In recent years, Thai government officials and companies have frequently retaliated against individuals who report allegations of human rights violations. Common tactics include filing criminal defamation charges and seeking prosecution for computer crimes.
Human Rights Watch, along with an increasing number of governments and international bodies, believes that criminal defamation laws should be abolished because criminal penalties are always disproportionate punishments for reputational harm, and infringe on the right to free expression. Criminal defamation laws are easily abused, resulting in very harsh consequences for the accused, including imprisonment. An increasing number of countries have repealed criminal defamation laws, showing that such laws are not necessary to protect reputations.
Human Rights Watch’s own research has found the human rights and labor rights of migrant workers in Thailand from Burma, Cambodia, and Laos have been regularly violated with impunity over the years. Migrant workers frequently receive little or no protection from Thai labor laws despite government assertions that all legally registered migrant workers will be protected under those laws. Migrant workers who raise complaints against Thai employers commonly face retaliation.
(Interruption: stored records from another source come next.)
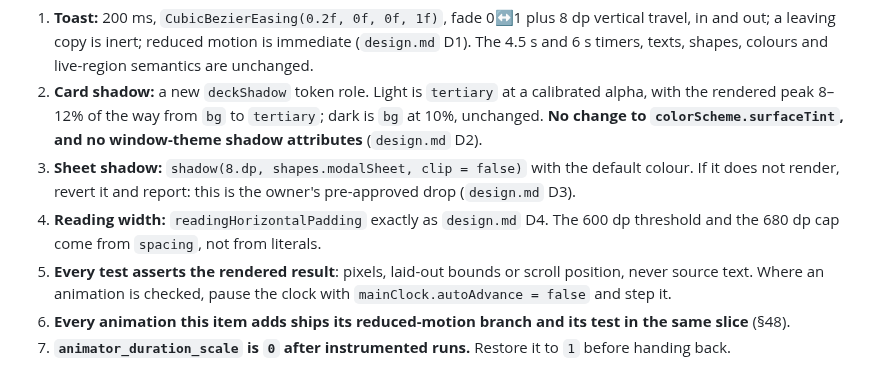
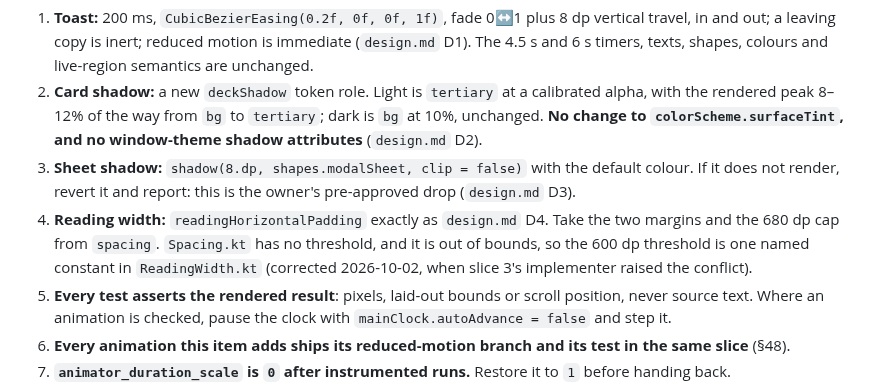
Before and after one commit to irodriguez-io/News-Agregator, a Markdown page: specs/030-android-toast-shadows-content-cap/slices.md, the part around the change. Drawn GitHub-style.

Commit message:
docs(spec): 030 — the 600 dp threshold is a named constant in ReadingWidth.kt
Spacing.kt has no threshold and is out of bounds for slice 3; raised by the implementer.

Co-Authored-By: Claude Opus 5.5 <noreply@anthropic.com>

```diff
--- a/specs/030-android-toast-shadows-content-cap/slices.md
+++ b/specs/030-android-toast-shadows-content-cap/slices.md
@@ -17,8 +17,10 @@ Slices 3 and 4 both touch Discover, so slice 4 runs after slice 3.
    `colorScheme.surfaceTint`, and no window-theme shadow attributes** (`design.md` D2).
 3. **Sheet shadow:** `shadow(8.dp, shapes.modalSheet, clip = false)` with the default colour. If it does not
    render, revert it and report: this is the owner's pre-approved drop (`design.md` D3).
-4. **Reading width:** `readingHorizontalPadding` exactly as `design.md` D4. The 600 dp threshold and the
-   680 dp cap come from `spacing`, not from literals.
+4. **Reading width:** `readingHorizontalPadding` exactly as `design.md` D4. Take the two margins and the
+   680 dp cap from `spacing`. `Spacing.kt` has no threshold, and it is out of bounds, so the 600 dp
+   threshold is one named constant in `ReadingWidth.kt` (corrected 2026-10-02, when slice 3's implementer
+   raised the conflict).
 5. **Every test asserts the rendered result**: pixels, laid-out bounds or scroll position, never source
    text. Where an animation is checked, pause the clock with `mainClock.autoAdvance = false` and step it.
 6. **Every animation this item adds ships its reduced-motion branch and its test in the same slice** (§48).
```
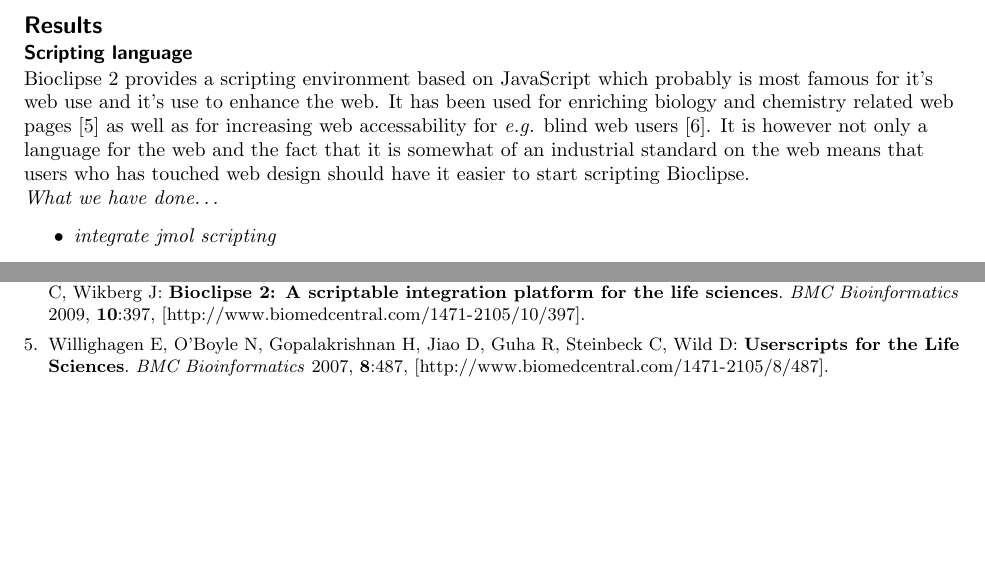
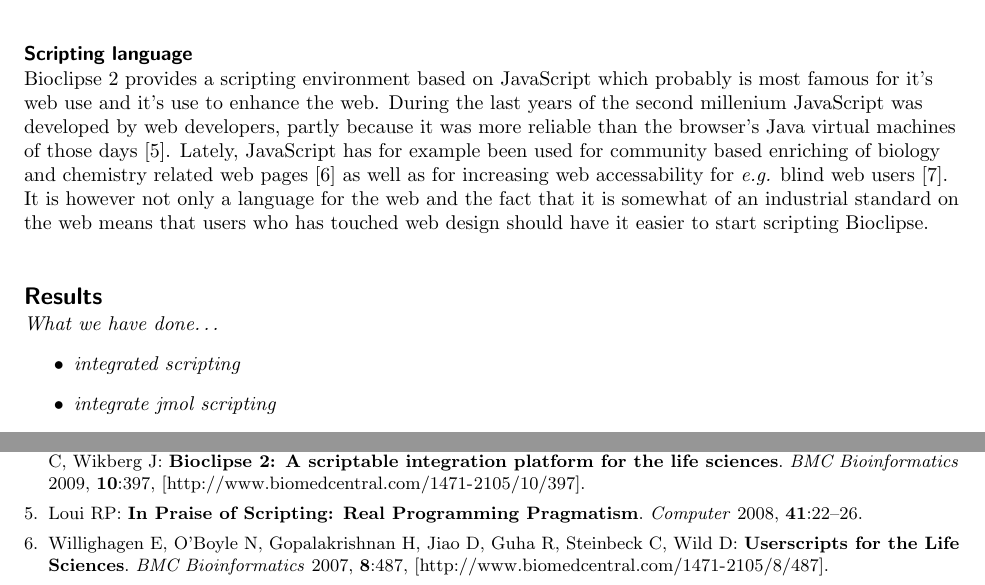
Before and after one commit to jonalv/bslpublication, a LaTeX document (bmc_article.tex): two parts of pages 2 and 3 of 4, joined at a grey line, cut so that both start at the same text, the shorter picture padded with empty space. Compiled offline with pdfLaTeX.

Commit message:
added another scripting ref

```diff
--- a/bmc_article.tex
+++ b/bmc_article.tex
@@ -251,21 +251,26 @@
 high performance software components which the Bioclipse~2 framework provides,
 and why it is especially suitable for the life sciences.
 
-%%%%%%%%%%%%%%%%%%
-\section*{Results}
 \subsection*{Scripting language}
 Bioclipse~2 provides a scripting environment based on JavaScript which probably
-is most famous for it's web use and it's use to enhance the web. It has been
-used for enriching biology and chemistry related web
+is most famous for it's web use and it's use to enhance the web. During the
+last years of the second millenium JavaScript was developed by web developers,
+partly because it was more reliable than the browser's Java virtual
+machines of those days~\cite{Loui:2008vn}. Lately, JavaScript has for example
+been used for community based enriching of biology and chemistry related web
 pages~\cite{Willighagen:2007kx} as well as for increasing web accessability for
 \textit{e.g.} blind web users~\cite{Bigham:2007uq}. It is however not only a
 language for the web and the fact that it is somewhat of an industrial standard
 on the web means that users who has touched web design should have it easier to
 start scripting Bioclipse.
 
+%%%%%%%%%%%%%%%%%%
+\section*{Results}
+
 {\itshape
 What we have done\ldots
 \begin{itemize}
+    \item integrated scripting
     \item integrate jmol scripting
     \item integrate with web services
     \item integrate with GUI
```
Also changed, not shown: bmc_article.bib (+16 -1 lines).
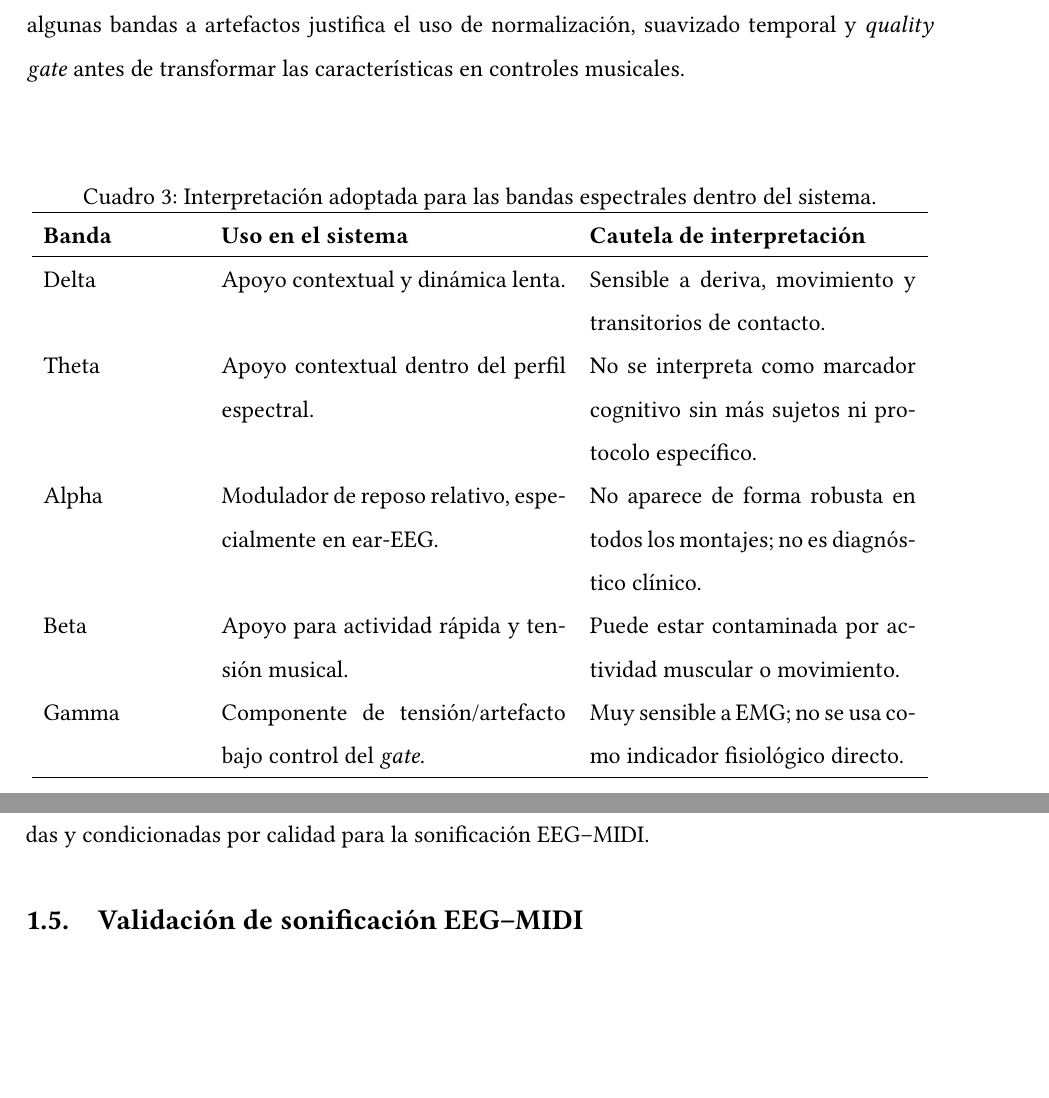
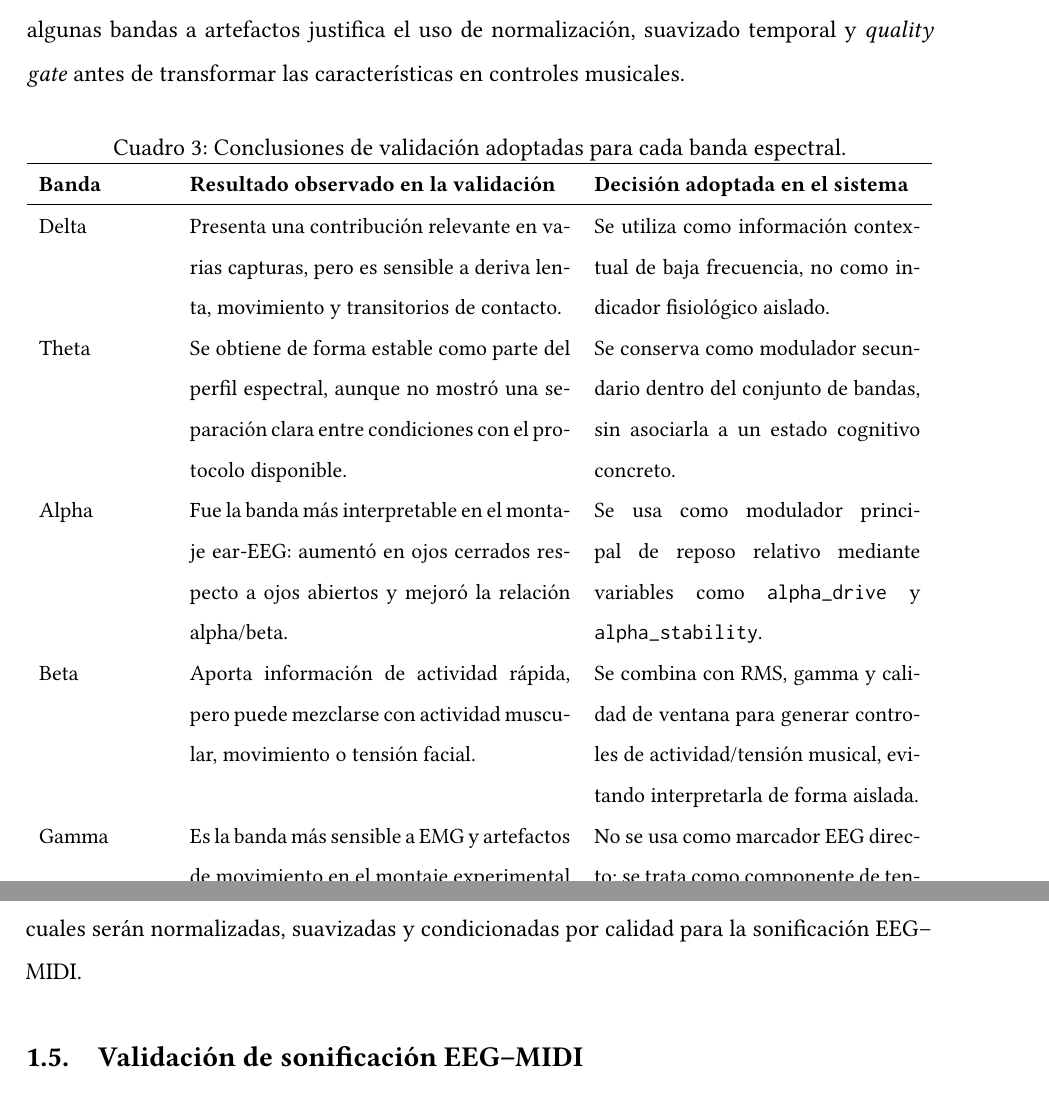
Before and after one commit to valtorresm97/REDACCION-TFG, a LaTeX document (TFG_EEG_MIDI/sections/validacion_resultados.tex): two parts of pages 16 and 17 of 17, joined at a grey line, cut so that both start at the same text, the shorter picture padded with empty space. Compiled offline with pdfLaTeX.

Commit message:
Cambio tabla conclusiones banda espectral

````diff
--- a/TFG_EEG_MIDI/sections/validacion_resultados.tex
+++ b/TFG_EEG_MIDI/sections/validacion_resultados.tex
@@ -383,26 +383,44 @@ Los resultados resumidos muestran que, en ear-EEG, la potencia relativa alpha au
 
 Las Figuras~\ref{fig:validacion_bandas_por_montaje} y~\ref{fig:validacion_robustez_features} resumen la idea central de la validación espectral: las bandas EEG son medibles y aportan información útil para modular la sonificación, pero no todas tienen la misma robustez ni la misma sensibilidad a artefactos. Delta y theta se emplean como apoyo contextual, alpha es la banda más defendible para reposo relativo en el montaje ear-EEG, beta puede aportar actividad rápida, y gamma debe tratarse con especial cautela por su sensibilidad a EMG y movimiento.
 
-\begin{table}[htbp]
+```latex
+\begin{table}[H]
     \centering
-    \caption{Interpretación adoptada para las bandas espectrales dentro del sistema.}
+    \small
+    \caption{Conclusiones de validación adoptadas para cada banda espectral.}
     \label{tab:validacion_decision_bandas}
-    \begin{tabular}{p{0.17\textwidth} p{0.38\textwidth} p{0.36\textwidth}}
+    \begin{tabular}{p{0.14\textwidth} p{0.42\textwidth} p{0.36\textwidth}}
         \hline
-        \textbf{Banda} & \textbf{Uso en el sistema} & \textbf{Cautela de interpretación} \\
+        \textbf{Banda} & \textbf{Resultado observado en la validación} & \textbf{Decisión adoptada en el sistema} \\
         \hline
-        Delta & Apoyo contextual y dinámica lenta. & Sensible a deriva, movimiento y transitorios de contacto. \\
-        Theta & Apoyo contextual dentro del perfil espectral. & No se interpreta como marcador cognitivo sin más sujetos ni protocolo específico. \\
-        Alpha & Modulador de reposo relativo, especialmente en ear-EEG. & No aparece de forma robusta en todos los montajes; no es diagnóstico clínico. \\
-        Beta & Apoyo para actividad rápida y tensión musical. & Puede estar contaminada por actividad muscular o movimiento. \\
-        Gamma & Componente de tensión/artefacto bajo control del \textit{gate}. & Muy sensible a EMG; no se usa como indicador fisiológico directo. \\
+        Delta &
+        Presenta una contribución relevante en varias capturas, pero es sensible a deriva lenta, movimiento y transitorios de contacto. &
+        Se utiliza como información contextual de baja frecuencia, no como indicador fisiológico aislado. \\
+
+        Theta &
+        Se obtiene de forma estable como parte del perfil espectral, aunque no mostró una separación clara entre condiciones con el protocolo disponible. &
+        Se conserva como modulador secundario dentro del conjunto de bandas, sin asociarla a un estado cognitivo concreto. \\
+
+        Alpha &
+        Fue la banda más interpretable en el montaje ear-EEG: aumentó en ojos cerrados respecto a ojos abiertos y mejoró la relación alpha/beta. &
+        Se usa como modulador principal de reposo relativo mediante variables como \texttt{alpha\_drive} y \texttt{alpha\_stability}. \\
+
+        Beta &
+        Aporta información de actividad rápida, pero puede mezclarse con actividad muscular, movimiento o tensión facial. &
+        Se combina con RMS, gamma y calidad de ventana para generar controles de actividad/tensión musical, evitando interpretarla de forma aislada. \\
+
+        Gamma &
+        Es la banda más sensible a EMG y artefactos de movimiento en el montaje experimental empleado. &
+        No se usa como marcador EEG directo; se trata como componente de tensión o posible artefacto, siempre condicionada por el \textit{quality gate}. \\
         \hline
     \end{tabular}
 \end{table}
+```
+
 
 A partir de estas bandas, el backend genera controles reportables para la sonificación, como \texttt{alpha\_drive}, \texttt{beta\_gamma\_drive}, \texttt{rms\_beta\_activity}, \texttt{band\_driven\_density}, \texttt{spectral\_register}, \texttt{alpha\_stability}, \texttt{rms\_band\_velocity} y \texttt{band\_note\_probability}. Estos controles combinan bandpowers relativos, RMS, picos espectrales, suavizado temporal y \textit{quality gate}. Su efecto musical se analizará en la siguiente subsección.
 
-En conclusión, la validación espectral confirma que el sistema obtiene PSD y bandpowers coherentes a partir de ventanas reales, que multitaper ofrece una estimación más estable que el periodograma simple y que las bandas EEG pueden utilizarse como moduladores musicales relativos. La interpretación se mantiene limitada al uso experimental del prototipo: las bandas no se emplean como marcadores clínicos aislados, sino como entradas normalizadas, suavizadas y condicionadas por calidad para la sonificación EEG--MIDI.
+En conclusión, la validación espectral confirma que el sistema obtiene PSD y bandpowers coherentes a partir de ventanas reales, que multitaper ofrece una estimación más estable que el periodograma simple y que las bandas EEG pueden utilizarse como moduladores musicales relativos. La interpretación se mantiene limitada al uso experimental del prototipo: las bandas no se emplean como marcadores clínicos aislados, sino como entradas para la sonificación las cuales serán normalizadas, suavizadas y condicionadas por calidad para la sonificación EEG--MIDI.
 
 \subsection{Validación de sonificación EEG--MIDI}
 \label{subsec:validacion_sonificacion_midi}
````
“The Thai government should recognize that freedom to investigate corporate abuses is critical for ensuring compliance and accountability under Thai laws and international human rights standards,” Adams said. “At the same time, international companies sourcing from Thailand should press Thai authorities and exporters to stop using criminal charges to silence critics and obstruct investigation of human rights violations.”